The Clover Club cocktail was created somewhere between the late 19th Century and 1908 when it is first mentioned in print. It was named after the Clover Club, a gentlemen's club that met in the Bellevue-Stratford Hotel in Philadelphia between 1882 and the 1920s to eat, drink and socialise until when the US Prohibition started.
It’s pretty and pink & lovely and sweet. You wouldn’t expect this to be number one cocktail enjoyed more than 100 years ago in a gentleman’s club where cigars were smoked and bets were made. After trying it for ourselves, we can safely say that these men knew a good drink. The Clover Club is gorgeous.
This cocktail is meant to be served in an old-fashioned champagne glass (saucer). We only had the new-style champagne flutes to use ourselves so lose 1 mark as far as authentic presentation goes. 9/10 ain’t bad.
Original Recipe: 'Clover Club' (Book 5, 1936)
Speed: 5 mins. | Serves: 1
40 ml Gin
30 ml Grenadine Syrup or Raspberry Puree
60 ml Orange Juice
60 ml Lemon Juice
A few drops of Angostura Bitters
⚠️ 1 egg white (can be substituted with 1 tbsp. honey. See note below and proceed with caution.)
⚠️ READ ME FIRST: Eating and cooking with RAW EGGS ⚠️
Our understanding of food hygiene, science and medicine has come a very long way in quite a short time, really when you think about how long humans have been cooking (according to the National Geographic, this was ‘sometime between 1.8 million and 400,000 years ago’). We learn more and more each year, so it’s not surprising that now and then we do stumble upon a recipe that looks great but has us scratching our heads a bit about whether one part of the method or ingredient is a good idea.
This was the case with this recipe as one of the ingredients is raw egg white. Eating raw eggs has been known to be potentially dangerous for a few decades now. Raw and partially cooked eggs and their shells can contain a bacteria called Salmonella which can cause food poisoning and more serious complications for vulnerable people. For this reason you must be careful and do your reading before attempting this recipe and skip the egg white altogether if serving to someone who may be particularly vulnerable, or just to be safe overall. Add a tablespoonful of honey instead!
Every country has different guidance when it comes to eating/cooking with raw or semi-raw egg yolk, so be sure to refer to the right information. As we live in the UK we went straight to the NHS guidance page which says that it is considered safe to eat raw or lightly cooked eggs here UNLESS they are:
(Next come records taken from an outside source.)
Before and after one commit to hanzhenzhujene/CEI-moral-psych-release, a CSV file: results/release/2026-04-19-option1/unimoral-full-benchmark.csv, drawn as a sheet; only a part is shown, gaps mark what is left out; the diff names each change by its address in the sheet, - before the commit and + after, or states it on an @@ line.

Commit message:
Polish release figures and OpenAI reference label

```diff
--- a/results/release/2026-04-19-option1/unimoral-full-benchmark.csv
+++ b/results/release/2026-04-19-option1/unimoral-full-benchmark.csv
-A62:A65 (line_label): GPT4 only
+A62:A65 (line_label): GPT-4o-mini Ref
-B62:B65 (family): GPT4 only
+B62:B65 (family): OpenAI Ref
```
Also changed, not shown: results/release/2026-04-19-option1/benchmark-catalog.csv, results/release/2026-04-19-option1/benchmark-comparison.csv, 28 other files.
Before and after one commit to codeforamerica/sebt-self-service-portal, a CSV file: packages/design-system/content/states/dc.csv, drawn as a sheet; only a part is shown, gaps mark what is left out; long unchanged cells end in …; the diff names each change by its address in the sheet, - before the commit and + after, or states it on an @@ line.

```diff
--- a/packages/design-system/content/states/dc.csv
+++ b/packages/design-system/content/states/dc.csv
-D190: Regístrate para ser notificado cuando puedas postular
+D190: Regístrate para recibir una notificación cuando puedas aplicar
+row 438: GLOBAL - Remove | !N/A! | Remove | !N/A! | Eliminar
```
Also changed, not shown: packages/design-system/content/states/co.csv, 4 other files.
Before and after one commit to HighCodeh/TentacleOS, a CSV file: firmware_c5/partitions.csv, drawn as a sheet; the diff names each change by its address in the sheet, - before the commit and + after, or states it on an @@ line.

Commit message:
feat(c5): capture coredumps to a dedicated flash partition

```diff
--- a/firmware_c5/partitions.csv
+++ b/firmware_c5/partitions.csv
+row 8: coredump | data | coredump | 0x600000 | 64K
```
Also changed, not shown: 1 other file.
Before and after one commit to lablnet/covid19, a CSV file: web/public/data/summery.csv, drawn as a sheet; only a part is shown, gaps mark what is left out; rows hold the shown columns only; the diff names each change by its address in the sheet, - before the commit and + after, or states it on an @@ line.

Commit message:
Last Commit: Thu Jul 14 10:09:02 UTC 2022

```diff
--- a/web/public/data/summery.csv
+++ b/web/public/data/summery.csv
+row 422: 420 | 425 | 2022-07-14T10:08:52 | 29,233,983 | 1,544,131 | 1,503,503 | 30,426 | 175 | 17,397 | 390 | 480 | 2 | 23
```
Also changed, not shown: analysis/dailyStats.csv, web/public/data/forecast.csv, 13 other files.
🔹 not British Lion stamped;
🔹 not hen eggs (e.g. duck or quail eggs);
🔹 from outside the UK.
We followed the ‘rules’ carefully choosing our eggs, and drinking our cocktails up right away. Stay safe, everyone!
1. Add all ingredients to a cocktail shaker with sufficient ice (around a cup's worth), secure and shake for a minute or so.
2. Pour into a champagne glass once the mixture is properly iced.
3. Add a cocktail stick with a maraschino cherry stuck through, balanced on top of the glass.
4. Serve at once.
Note: Sticking to brands that were available in the 1910s - 1930s, we used the following:
Gordon's Gin (1769)
Monin Syrups (1912)
Angostura Bitters (1824)
Cocktail cherries by Bennett Opie Ltd. 'Opies', (1880)
Original Recipe for 'Clover Club'
'BOOK 5': Cookery Illustrated and Household Management (1936)
By: Elizabeth Craig
Publisher: Odhams Press Limited (Long Acre, London, W.C.2, England, U.K.)